As consumers we are now constantly connected, over two billion of us have 24/7 access to the internet and globally more people have mobile phones than access to electricity or clean drinking water.
We are now broadcasters with a choice of instant communication channels at our fingertips and as a result we have become more demanding expecting faster and faster responses. And the world is not slowing down.
This pace of change means that organisations, including charities, must also change and adapt faster than ever before to meet the changing needs of their audiences if they are going to survive.
Investing in new or emerging ways to fundraise is often perceived as risky because it might not work. True. If something is new there are no guarantees that it will work. However, there are also no guarantees that if you continue to do the same fundraising activities year after year that they will continue to work either.
Risk is thought of as the chance of something happening as a result of an action; charities are good at thinking they are not taking risks if they continue to do the activities that worked last year. But there is also a risk in not responding to change.
Life is inherently risky. There is only one big risk you should avoid at all costs, and that is the risk of doing nothing. Denis Waitley
Henry Ford said, “If you always do what you’ve always done, you’ll always get what you’ve always got.” I disagree.
If you always do what you have always done you will be effectively going backwards because the world is changing so rapidly.
New is perceived as risky so we fear accusations of being irresponsible and wasting donors money if our new fundraising idea doesn’t work. We tend to play it safe by replicating what other charities are doing.
Because we just copy each other the charity marketplace is crowded. We confuse our supporters with hundreds of coffee mornings, relays for life and midnight walks all competing against each other. However we are not just competing with other charities coffee mornings, relays and walks, but also with all the other things that people spend their time doing whether its playing Angry Birds or shopping or watching TV or going to the pub. So we need to be offering something different that stands out from our competitors.
In the corporate world a Research & Development budget is a fairly normal occurrence; A budget that is a percentage of total revenue as part of a strategic business plan with the objective of better understanding customers in order to develop and test new products and services to better meet their needs. A budget that may not even have an income target attached to it. A budget with some expectation that not everything that is tested will work.
However in the charity sector this sort of budget is rare. And if it does exist it is often disguised as something else, because in tough times a budget with no guaranteed ROI is the first one that gets cut.

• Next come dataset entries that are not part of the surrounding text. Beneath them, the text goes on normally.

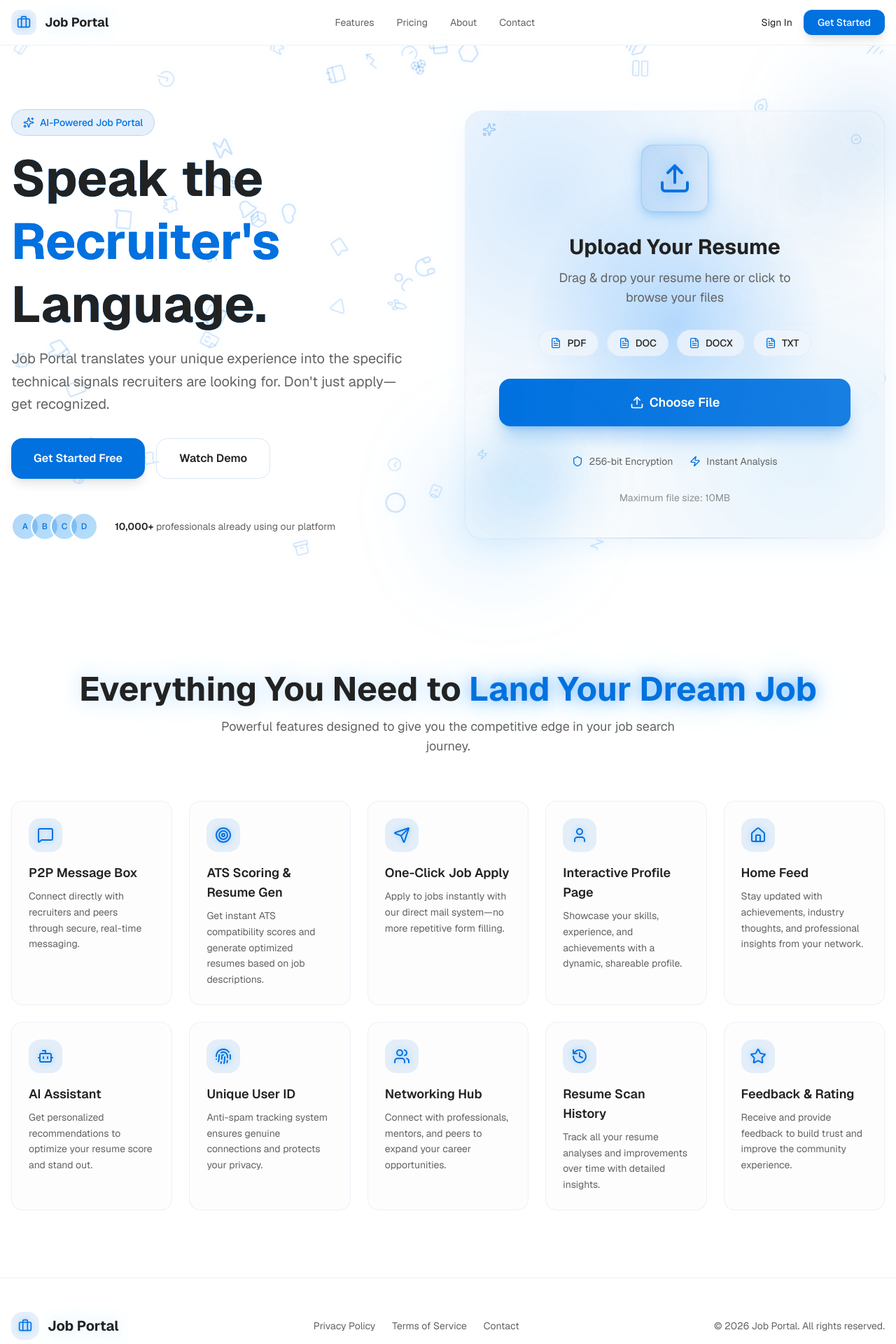
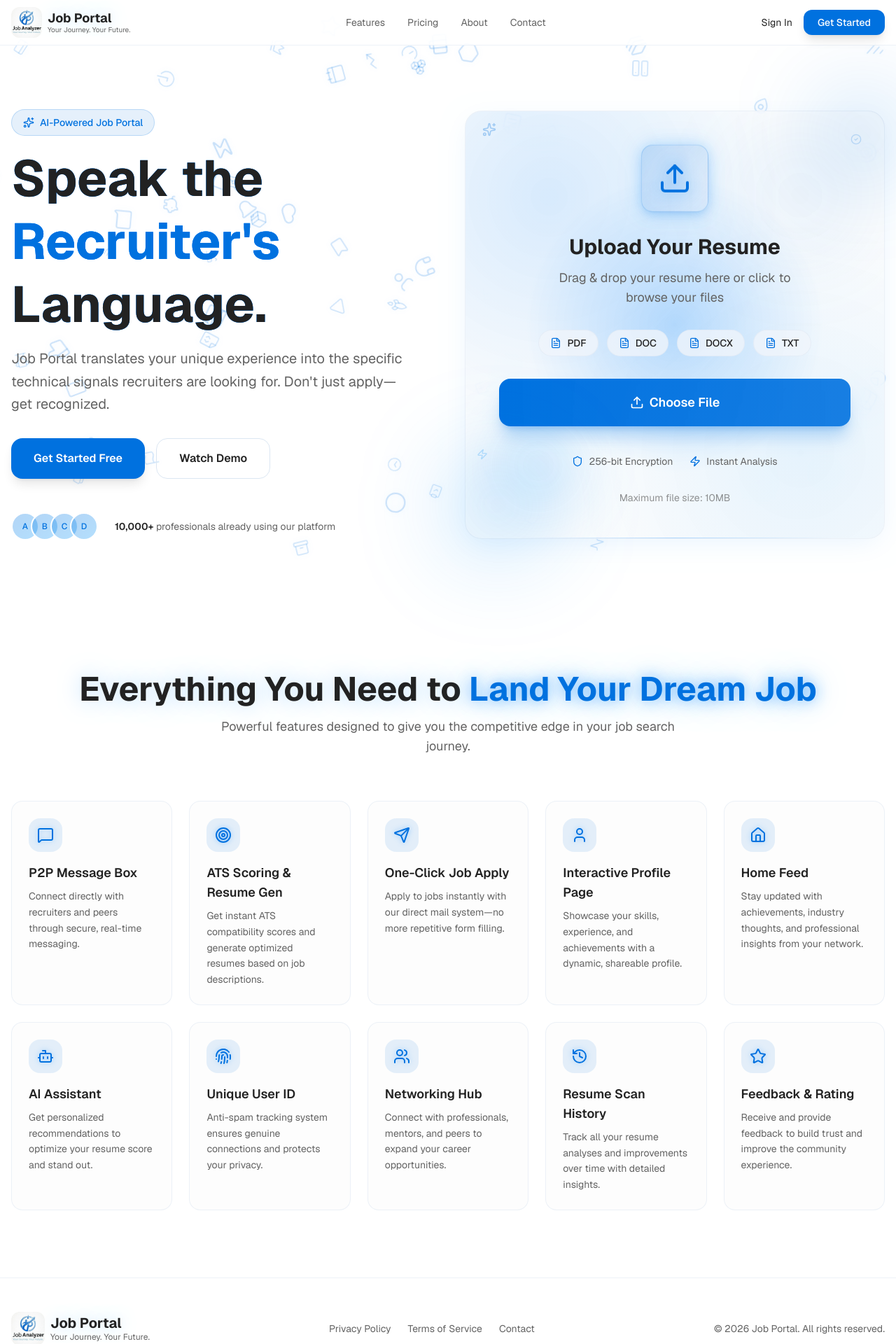
Before and after one commit to 2k25cse2513619-sketch/v0-job-portal-landing-page, a Next.js app: page / in a window 1280 px wide. Shown: the top 1920 px of the page at 70% size. Built offline with nearby package versions, Linux system fonts and the light colour scheme.

Commit message:
feat: update branding and use new logo image
Replace "Job Analyzer" with "Job Portal" and update logo
across site for optimized loading.

Co-authored-by: Shivank Tripathi <235911438+2k25cse2513619-sketch@users.noreply.github.com>

```diff
--- a/components/footer.tsx
+++ b/components/footer.tsx
@@ -1,7 +1,7 @@
 "use client"
 
 import { motion } from "framer-motion"
-import { Briefcase } from "lucide-react"
+import Image from "next/image"
 
 export function Footer() {
   return (
@@ -14,23 +14,27 @@ export function Footer() {
           transition={{ duration: 0.6 }}
           className="flex flex-col md:flex-row items-center justify-between gap-6"
         >
-          <div className="flex items-center gap-3">
-            <div className="w-10 h-10 rounded-xl bg-primary/10 flex items-center justify-center">
-              <Briefcase
-                className="w-5 h-5 text-primary"
+          <div className="flex items-center gap-2">
+            <Image
+              src="/images/logo.jpeg"
+              alt="Job Portal Logo"
+              width={48}
+              height={48}
+              className="rounded-lg"
+            />
+            <div className="flex flex-col">
+              <span
+                className="text-xl font-bold text-foreground leading-tight"
                 style={{
-                  filter: "drop-shadow(0 0 4px oklch(0.6 0.22 250 / 0.4))",
+                  textShadow: "0 0 20px oklch(0.6 0.22 250 / 0.2)",
                 }}
-              />
+              >
+                Job Portal
+              </span>
+              <span className="text-xs text-muted-foreground leading-tight">
+                Your Journey. Your Future.
+              </span>
             </div>
-            <span
-              className="text-xl font-bold text-foreground"
-              style={{
-                textShadow: "0 0 20px oklch(0.6 0.22 250 / 0.2)",
-              }}
-            >
-              Job Portal
-            </span>
           </div>
 
           <div className="flex flex-wrap items-center justify-center gap-6 text-sm text-muted-foreground">
--- a/components/navbar.tsx
+++ b/components/navbar.tsx
@@ -1,8 +1,9 @@
 "use client"
 
 import { motion } from "framer-motion"
-import { Briefcase, Menu, X } from "lucide-react"
+import { Menu, X } from "lucide-react"
 import { useState } from "react"
+import Image from "next/image"
 
 export function Navbar() {
   const [isOpen, setIsOpen] = useState(false)
@@ -17,23 +18,27 @@ export function Navbar() {
       <div className="max-w-7xl mx-auto px-4">
         <div className="flex items-center justify-between h-16">
           {/* Logo */}
-          <div className="flex items-center gap-3">
-            <div className="w-9 h-9 rounded-lg bg-primary/10 flex items-center justify-center">
-              <Briefcase
-                className="w-5 h-5 text-primary"
+          <div className="flex items-center gap-2">
+            <Image
+              src="/images/logo.jpeg"
+              alt="Job Portal Logo"
+              width={44}
+              height={44}
+              className="rounded-lg"
+            />
+            <div className="flex flex-col">
+              <span
+                className="text-lg font-bold text-foreground leading-tight"
                 style={{
-                  filter: "drop-shadow(0 0 4px oklch(0.6 0.22 250 / 0.4))",
+                  textShadow: "0 0 20px oklch(0.6 0.22 250 / 0.2)",
                 }}
-              />
+              >
+                Job Portal
+              </span>
+              <span className="text-[10px] text-muted-foreground leading-tight">
+                Your Journey. Your Future.
+              </span>
             </div>
-            <span
-              className="text-lg font-bold text-foreground"
-              style={{
-                textShadow: "0 0 20px oklch(0.6 0.22 250 / 0.2)",
-              }}
-            >
-              Job Portal
-            </span>
           </div>
 
           {/* Desktop Navigation */}
```
Also changed, not shown: public/images/logo.jpeg (added).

But it is exactly now in tough economic times and an uncertain fast changing world, that it is even more vital for charities to invest in developing and testing new ways to raise money and awareness for survival both now and in the future.
So how do you make your case to get a R&D budget and keep it?
Learn how at, Taking Risks – where’s your R&D budget on Wednesday 17th October at 5.30.
This year 101fundraising is the official blog partner of the International Fundraising Congress (IFC), the world’s leading conference on fundraising. This blog post is part of a special IFC Blog Series, where we give IFC speakers a chance to share their wisdom before the conference. Attending crowdbloggers will get a chance to share their views after the conference!
Participating IFC speakers are Bernard Ross, Derek Humphries, Chris Carnie, David Cravinho, Maia Kahlke-Mikkelsen and Lucy Gower!